*What to work on*
Lines from the opening of the material through the line containing "-13,6 +15,7 @@" must be duplicated word for word. Pictures are not.

(Data records Opens)

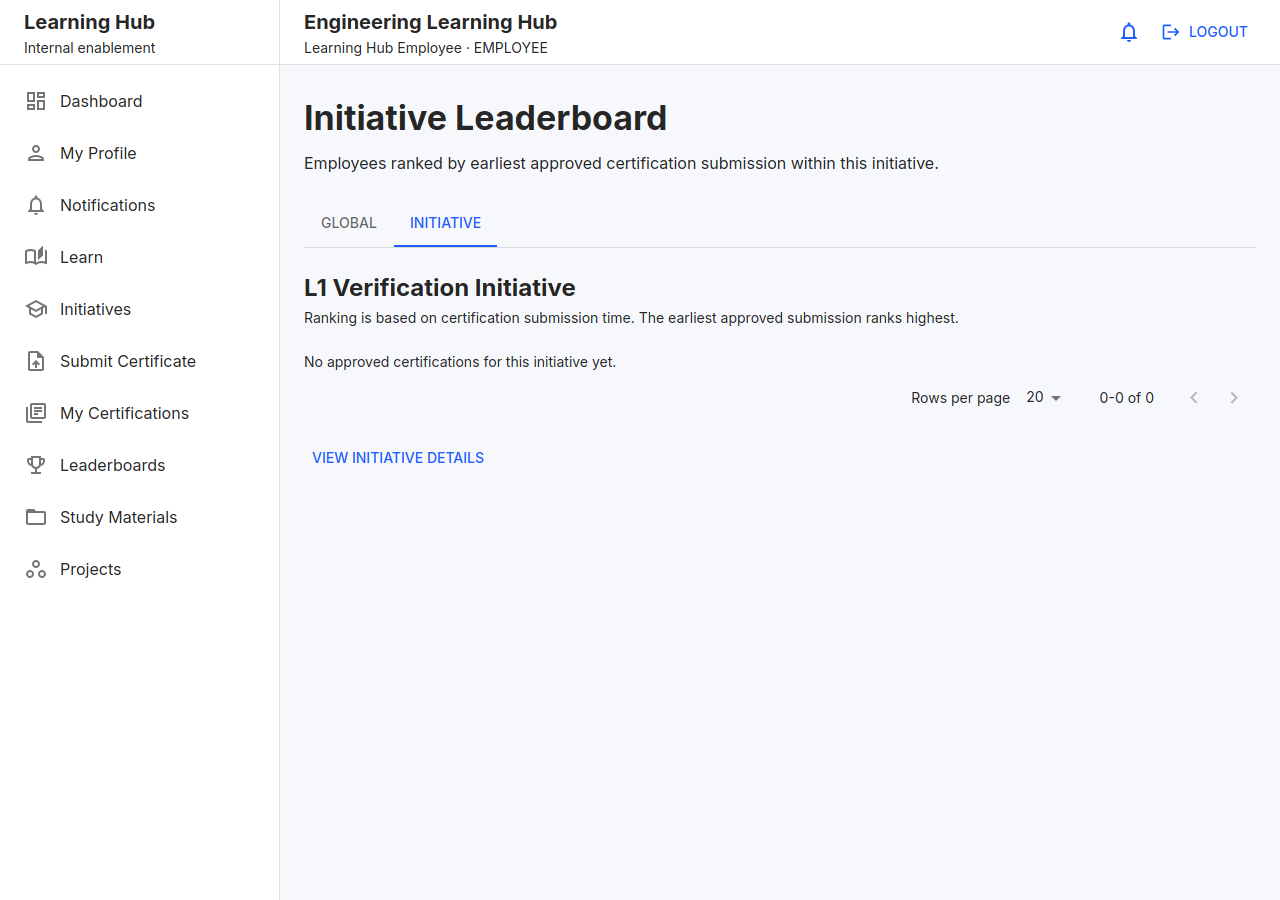
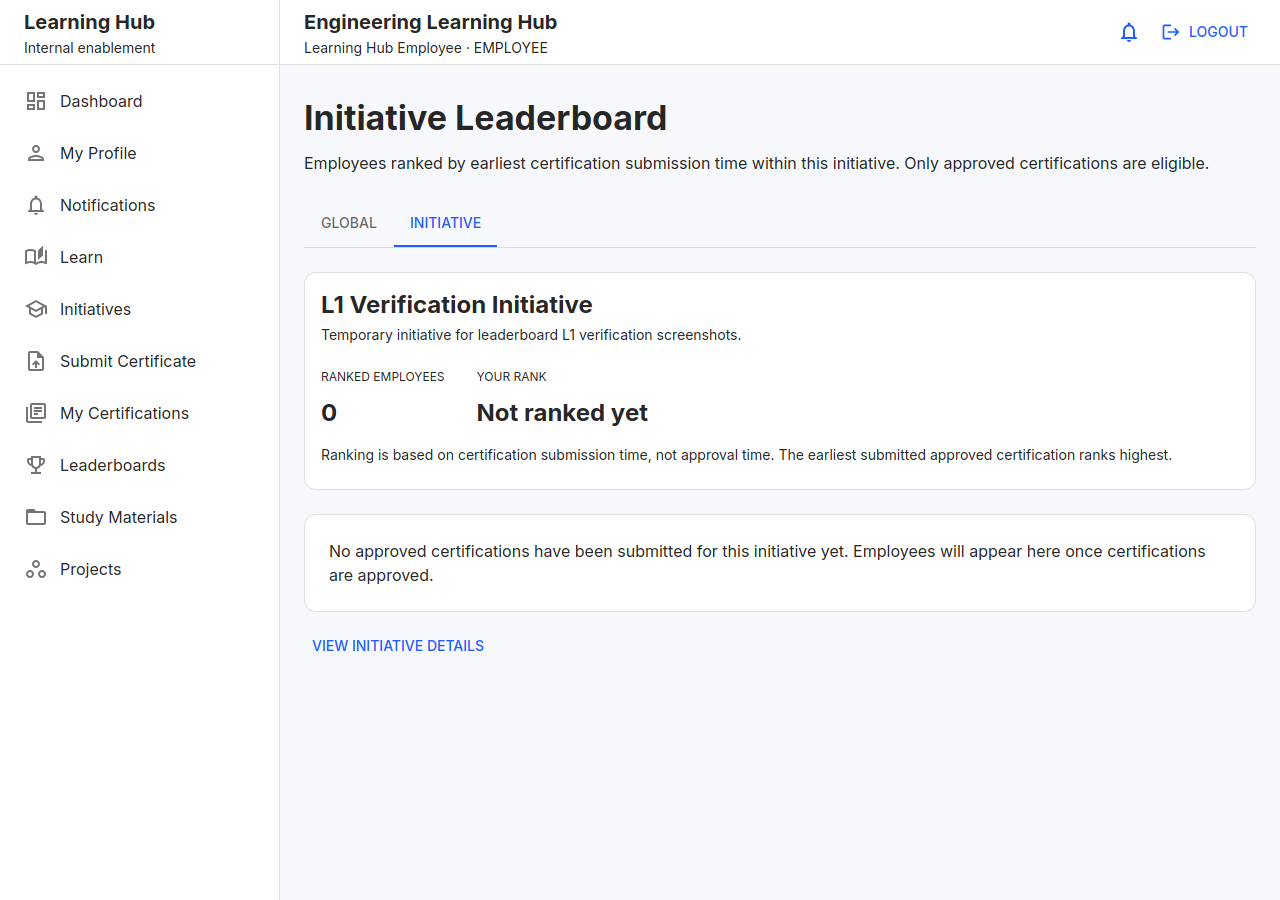
fix(leaderboard): address manual QA polish for initiative leaderboard UI

diff --git a/frontend/src/components/leaderboards/InitiativeLeaderboardView.tsx b/frontend/src/components/leaderboards/InitiativeLeaderboardView.tsx
@@ -2,6 +2,8 @@ import {
   Alert,
   Box,
   Button,
+  Card,
+  CardContent,
   Paper,
   Skeleton,
   Stack,
@@ -13,6 +15,7 @@ import {
   TableRow,
   Typography,
 } from '@mui/material'
+import type { Initiative } from '../../types/initiatives'
 import type { InitiativeLeaderboardEntry } from '../../types/leaderboards'
 import { formatInitiativeDate } from '../initiatives/initiativeDisplay'
 import { WrappingText } from '../common/WrappingText'
@@ -21,7 +24,9 @@ import { LEADERBOARD_MESSAGES } from './leaderboardMessages'
 
 interface InitiativeLeaderboardViewProps {
   initiativeTitle: string
+  initiative?: Initiative | null
   entries: InitiativeLeaderboardEntry[]
+  totalElements: number
   loading: boolean
   error: string | null
   currentUserId?: string | null
@@ -30,12 +35,16 @@ interface InitiativeLeaderboardViewProps {
 
 export function InitiativeLeaderboardView({
   initiativeTitle,
+  initiative,
   entries,
+  totalElements,
   loading,
   error,
   currentUserId,
   onRetry,
 }: InitiativeLeaderboardViewProps) {
+  const currentUserEntry = entries.find((entry) => entry.employee.id === currentUserId)
+
   if (error) {
     return (
       <Alert
@@ -55,12 +64,51 @@ export function InitiativeLeaderboardView({
 
   return (
     <Stack spacing={3}>
-      <Stack spacing={0.5}>
-        <Typography variant="h5">{initiativeTitle}</Typography>
-        <Typography color="text.secondary" variant="body2">
-          {LEADERBOARD_MESSAGES.initiativeRankingRule}
-        </Typography>
-      </Stack>
+      <Card variant="outlined">
+        <CardContent>
+          {loading ? (
+            <Stack spacing={1.5}>
+              <Skeleton height={32} width="45%" />
+              <Skeleton height={20} width="80%" />
+              <Skeleton height={48} width="60%" />
+            </Stack>
+          ) : (
+            <Stack spacing={2}>
+              <Stack spacing={0.5}>
+                <Typography variant="h5">{initiativeTitle}</Typography>
+                {initiative?.description ? (
+                  <Typography color="text.secondary" variant="body2">
+                    {initiative.description}
+                  </Typography>
+                ) : null}
+              </Stack>
+
+              <Stack
+                direction={{ xs: 'column', sm: 'row' }}
+                spacing={{ xs: 2, sm: 4 }}
+                sx={{ alignItems: { sm: 'center' } }}
+              >
+                <Stack spacing={0.5}>
+                  <Typography variant="overline">{LEADERBOARD_MESSAGES.initiativeRankedEmployees}</Typography>
+                  <Typography variant="h5">{totalElements}</Typography>
+                </Stack>
+                {currentUserId && (currentUserEntry || totalElements === 0) ? (
+                  <Stack spacing={0.5}>
+                    <Typography variant="overline">{LEADERBOARD_MESSAGES.initiativeYourRank}</Typography>
+                    <Typography variant="h5">
+                      {currentUserEntry ? `#${currentUserEntry.rank}` : LEADERBOARD_MESSAGES.myRankUnranked}
+                    </Typography>
+                  </Stack>
+                ) : null}
+              </Stack>
+
+              <Typography color="text.secondary" variant="body2">
+                {LEADERBOARD_MESSAGES.initiativeRankingRule}
+              </Typography>
+            </Stack>
+          )}
+        </CardContent>
+      </Card>
 
       {loading ? (
         <Stack spacing={1}>
@@ -69,9 +117,11 @@ export function InitiativeLeaderboardView({
           ))}
         </Stack>
       ) : entries.length === 0 ? (
-        <Typography color="text.secondary" variant="body2">
-          {LEADERBOARD_MESSAGES.emptyInitiative}
-        </Typography>
+        <Paper sx={{ p: 3 }} variant="outlined">
+          <Typography color="text.secondary" variant="body1">
+            {LEADERBOARD_MESSAGES.emptyInitiative}
+          </Typography>
+        </Paper>
       ) : (
         <>
           <Box sx={{ display: { xs: 'block', md: 'none' } }}>
@@ -104,7 +154,7 @@ export function InitiativeLeaderboardView({
             </Stack>
           </Box>
 
-          <TableContainer sx={{ display: { xs: 'none', md: 'block' } }}>
+          <TableContainer component={Paper} variant="outlined" sx={{ display: { xs: 'none', md: 'block' } }}>
             <Table>
               <TableHead>
                 <TableRow>

diff --git a/frontend/src/pages/leaderboards/InitiativeLeaderboardPage.tsx b/frontend/src/pages/leaderboards/InitiativeLeaderboardPage.tsx
@@ -1,5 +1,5 @@
 import { useCallback, useEffect, useState } from 'react'
-import { Alert, Box, Button, FormControl, InputLabel, MenuItem, Select, Stack } from '@mui/material'
+import { Alert, Box, Button, FormControl, InputLabel, MenuItem, Select, Stack, Typography } from '@mui/material'
 import { Link as RouterLink, useNavigate, useParams } from 'react-router-dom'
 import { initiativesApi } from '../../api/initiativesApi'
 import { leaderboardsApi } from '../../api/leaderboardsApi'
@@ -31,6 +31,7 @@ export function InitiativeLeaderboardPage() {
   const navigate = useNavigate()
   const { user } = useAuth()
   const [initiatives, setInitiatives] = useState<Initiative[]>([])
+  const [initiative, setInitiative] = useState<Initiative | null>(null)
   const [initiativeTitle, setInitiativeTitle] = useState('')
   const [pageData, setPageData] = useState<PageResponse<InitiativeLeaderboardEntry>>(EMPTY_PAGE)
   const [loadingInitiatives, setLoadingInitiatives] = useState(!initiativeId)
@@ -94,6 +95,7 @@ export function InitiativeLeaderboardPage() {
           setNotFound(true)
           setPageData(EMPTY_PAGE)
           setInitiativeTitle('')
+          setInitiative(null)
           return
         }
         throw initiativeResult.reason
@@ -104,12 +106,14 @@ export function InitiativeLeaderboardPage() {
           setNotFound(true)
           setPageData(EMPTY_PAGE)
           setInitiativeTitle(initiativeResult.value.title)
+          setInitiative(initiativeResult.value)
           return
         }
         throw leaderboardResult.reason
       }
 
       setInitiativeTitle(initiativeResult.value.title)
+      setInitiative(initiativeResult.value)
       setPageData(leaderboardResult.value)
     } catch (loadError) {
       setLeaderboardError(resolveApiError(loadError, LEADERBOARD_MESSAGES.errorInitiative))
@@ -135,7 +139,9 @@ export function InitiativeLeaderboardPage() {
         <Stack spacing={2}>
           {initiativesError ? <Alert severity="error">{initiativesError}</Alert> : null}
           <FormControl fullWidth sx={{ maxWidth: 480 }}>
-            <InputLabel id="initiative-leaderboard-select-label">{LEADERBOARD_MESSAGES.initiativeSelectLabel}</InputLabel>
+            <InputLabel id="initiative-leaderboard-select-label" shrink>
+              {LEADERBOARD_MESSAGES.initiativeSelectLabel}
+            </InputLabel>
             <Select
               disabled={loadingInitiatives}
               displayEmpty
@@ -147,14 +153,16 @@ export function InitiativeLeaderboardPage() {
                   navigate(`/leaderboards/initiatives/${event.target.value}`)
                 }
               }}
+              renderValue={() => (
+                <Typography color="text.secondary" component="span" variant="body1">
+                  {loadingInitiatives ? 'Loading initiatives...' : LEADERBOARD_MESSAGES.initiativeSelectPlaceholder}
+                </Typography>
+              )}
               value=""
             >
-              <MenuItem disabled value="">
-                {loadingInitiatives ? 'Loading initiatives...' : LEADERBOARD_MESSAGES.initiativeSelectPlaceholder}
-              </MenuItem>
-              {initiatives.map((initiative) => (
-                <MenuItem key={initiative.id} value={initiative.id}>
-                  {initiative.title}
+              {initiatives.map((initiativeOption) => (
+                <MenuItem key={initiativeOption.id} value={initiativeOption.id}>
+                  {initiativeOption.title}
                 </MenuItem>
               ))}
             </Select>
@@ -169,20 +177,24 @@ export function InitiativeLeaderboardPage() {
             currentUserId={user?.id}
             entries={pageData.content}
             error={leaderboardError}
+            initiative={initiative}
             initiativeTitle={initiativeTitle || pageData.content[0]?.initiativeTitle || 'Initiative'}
             loading={loadingLeaderboard}
             onRetry={() => setRefreshToken((current) => current + 1)}
-          />
-          <TablePaginationBar
-            onPageChange={setPage}
-            onSizeChange={(nextSize) => {
-              setSize(nextSize)
-              setPage(0)
-            }}
-            page={page}
-            size={size}
             totalElements={pageData.totalElements}
           />
+          {pageData.totalElements > 0 ? (
+            <TablePaginationBar
+              onPageChange={setPage}
+              onSizeChange={(nextSize) => {
+                setSize(nextSize)
+                setPage(0)
+              }}
+              page={page}
+              size={size}
+              totalElements={pageData.totalElements}
+            />
+          ) : null}
           <Button component={RouterLink} sx={{ mt: 2 }} to={`/initiatives/${initiativeId}`} variant="text">
             View Initiative Details
           </Button>

diff --git a/frontend/src/pages/leaderboards/InitiativeLeaderboardPage.test.tsx b/frontend/src/pages/leaderboards/InitiativeLeaderboardPage.test.tsx
@@ -122,7 +122,7 @@ describe('InitiativeLeaderboardPage', () => {
     renderRoutes('/leaderboards/initiatives/initiative-123')
 
     expect(await screen.findByText('AWS Certification')).toBeInTheDocument()
-    expect(screen.getByText(/Ranking is based on certification submission time/i)).toBeInTheDocument()
+    expect(screen.getByText(/Ranking is based on certification submission time, not approval time/i)).toBeInTheDocument()
     await waitFor(() => {
       expect(screen.getAllByText('Employee One').length).toBeGreaterThan(0)
     })
@@ -158,5 +158,28 @@ describe('InitiativeLeaderboardPage', () => {
     await user.click(screen.getByRole('option', { name: 'AWS Certification' }))
 
     expect(await screen.findByText('AWS Certification')).toBeInTheDocument()
+  })
+
+  it('hides pagination when the initiative leaderboard is empty', async () => {
+    vi.mocked(initiativesApi.get).mockResolvedValue(initiative)
+    vi.mocked(leaderboardsApi.initiative).mockResolvedValue({
+      content: [],
+      first: true,
+      last: true,
+      page: 0,
+      size: 20,
+      sort: [],
+      totalElements: 0,
+      totalPages: 0,
+    })
+
+    renderRoutes('/leaderboards/initiatives/initiative-123')
+
+    expect(
+      await screen.findByText(
+        'No approved certifications have been submitted for this initiative yet. Employees will appear here once certifications are approved.',
+      ),
+    ).toBeInTheDocument()
+    expect(screen.queryByText('Rows per page')).not.toBeInTheDocument()
   })
 })

diff --git a/frontend/src/components/leaderboards/leaderboardMessages.ts b/frontend/src/components/leaderboards/leaderboardMessages.ts
@@ -4,16 +4,19 @@ export const LEADERBOARD_MESSAGES = {
   approvedCertificationLabel: 'Approved Certifications',
   currentUserSummary: 'Your standing on the global leaderboard.',
   emptyGlobal: 'No approved certifications yet. Complete and get certifications approved to appear here.',
-  emptyInitiative: 'No approved certifications for this initiative yet.',
+  emptyInitiative:
+    'No approved certifications have been submitted for this initiative yet. Employees will appear here once certifications are approved.',
   errorGlobal: 'Unable to load the global leaderboard. Please refresh or try again later.',
   errorInitiative: 'Unable to load the initiative leaderboard. Please refresh or try again later.',
   globalDescription:
     'Employees ranked by verified approved certifications across all initiatives. All-time results only.',
   globalTitle: 'Global Leaderboard',
   initiativeDescription:
-    'Employees ranked by earliest approved certification submission within this initiative.',
+    'Employees ranked by earliest certification submission time within this initiative. Only approved certifications are eligible.',
   initiativeRankingRule:
-    'Ranking is based on certification submission time. The earliest approved submission ranks highest.',
+    'Ranking is based on certification submission time, not approval time. The earliest submitted approved certification ranks highest.',
+  initiativeRankedEmployees: 'Ranked employees',
+  initiativeYourRank: 'Your rank',
   initiativeSelectLabel: 'Learning initiative',
   initiativeSelectPlaceholder: 'Select an initiative',
   initiativeTab: 'Initiative',
@@ -26,7 +29,7 @@ export const LEADERBOARD_MESSAGES = {
   rank: 'Rank',
   retry: 'Retry',
   submitted: 'Submitted',
-  approved: 'Approved',
+  approved: 'Approved on',
   topPerformers: 'Top Performers',
   viewLeaderboard: 'View Leaderboard',
   viewFullLeaderboard: 'View Full Leaderboard',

(Data records Closes)

*Answer box*
fix(leaderboard): address manual QA polish for initiative leaderboard UI

diff --git a/frontend/src/components/leaderboards/InitiativeLeaderboardView.tsx b/frontend/src/components/leaderboards/InitiativeLeaderboardView.tsx
@@ -2,6 +2,8 @@ import {
   Alert,
   Box,
   Button,
+  Card,
+  CardContent,
   Paper,
   Skeleton,
   Stack,
@@ -13,6 +15,7 @@ import {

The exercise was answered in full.